**EXERCISE AIM:** From the records below, copy each line that has the word "other" in it.

[Extracted records]
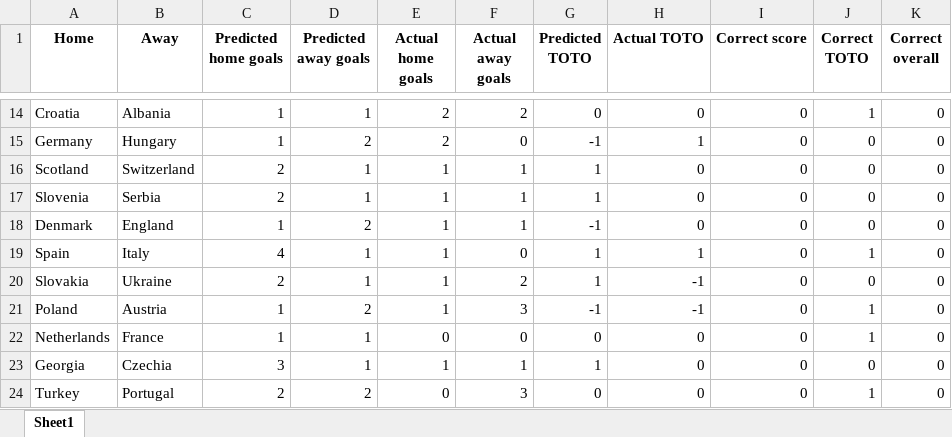
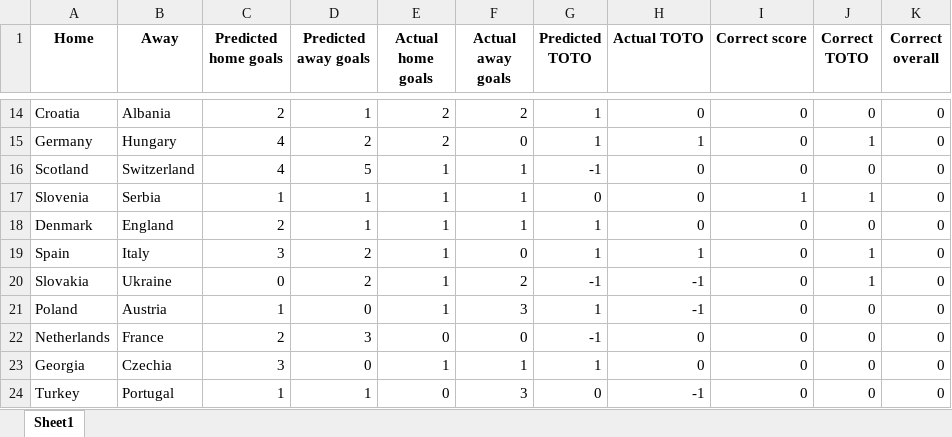
Before and after one commit to lalutir/Football-match-predictions, an Excel workbook: Football match predictions/Predictions/Predictions.xlsx, sheet Sheet1, drawn as a sheet; only a part is shown, gaps mark what is left out; values as stored, in another font and other column widths than the file's, no borders; the diff covers the shown part only; the diff names each change by its address in the sheet, - before the commit and + after, or states it on an @@ line.

```diff
--- a/Football match predictions/Predictions/Predictions.xlsx (sheet Sheet1)
+++ b/Football match predictions/Predictions/Predictions.xlsx (sheet Sheet1)
-C14 (Predicted home goals): 1
+C14 (Predicted home goals): 2
-G14 (Predicted TOTO): 0
+G14 (Predicted TOTO): 1
-J14 (Correct TOTO): 1
+J14 (Correct TOTO): 0
-C15 (Predicted home goals): 1
+C15 (Predicted home goals): 4
-G15 (Predicted TOTO): -1
+G15 (Predicted TOTO): 1
-J15 (Correct TOTO): 0
+J15 (Correct TOTO): 1
-C16 (Predicted home goals): 2
+C16 (Predicted home goals): 4
-D16 (Predicted away goals): 1
+D16 (Predicted away goals): 5
-G16 (Predicted TOTO): 1
+G16 (Predicted TOTO): -1
-C17 (Predicted home goals): 2
+C17 (Predicted home goals): 1
-G17 (Predicted TOTO): 1
+G17 (Predicted TOTO): 0
-I17 (Correct score): 0
+I17 (Correct score): 1
-J17 (Correct TOTO): 0
+J17 (Correct TOTO): 1
-C18 (Predicted home goals): 1
+C18 (Predicted home goals): 2
-D18 (Predicted away goals): 2
+D18 (Predicted away goals): 1
-G18 (Predicted TOTO): -1
+G18 (Predicted TOTO): 1
-C19 (Predicted home goals): 4
+C19 (Predicted home goals): 3
-D19:D20 (Predicted away goals): 1
+D19:D20 (Predicted away goals): 2
-C20 (Predicted home goals): 2
+C20 (Predicted home goals): 0
-G20 (Predicted TOTO): 1
+G20 (Predicted TOTO): -1
-J20 (Correct TOTO): 0
+J20 (Correct TOTO): 1
-D21 (Predicted away goals): 2
+D21 (Predicted away goals): 0
-G21 (Predicted TOTO): -1
+G21 (Predicted TOTO): 1
-J21:J22 (Correct TOTO): 1
+J21:J22 (Correct TOTO): 0
-C22 (Predicted home goals): 1
+C22 (Predicted home goals): 2
-D22 (Predicted away goals): 1
+D22 (Predicted away goals): 3
-G22 (Predicted TOTO): 0
+G22 (Predicted TOTO): -1
-D23 (Predicted away goals): 1
+D23 (Predicted away goals): 0
-C24 (Predicted home goals): 2
+C24 (Predicted home goals): 1
-D24 (Predicted away goals): 2
+D24 (Predicted away goals): 1
-H24 (Actual TOTO): 0
+H24 (Actual TOTO): -1
-J24 (Correct TOTO): 1
+J24 (Correct TOTO): 0
```
Also changed, not shown: 70 edited cells elsewhere in this sheet, Football match predictions/Statistics/Country statistics.xlsx, 21 other files.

**RESULT OF THIS EXERCISE:**
Before and after one commit to lalutir/Football-match-predictions, an Excel workbook: Football match predictions/Predictions/Predictions.xlsx, sheet Sheet1, drawn as a sheet; only a part is shown, gaps mark what is left out; values as stored, in another font and other column widths than the file's, no borders; the diff covers the shown part only; the diff names each change by its address in the sheet, - before the commit and + after, or states it on an @@ line.
Also changed, not shown: 70 edited cells elsewhere in this sheet, Football match predictions/Statistics/Country statistics.xlsx, 21 other files.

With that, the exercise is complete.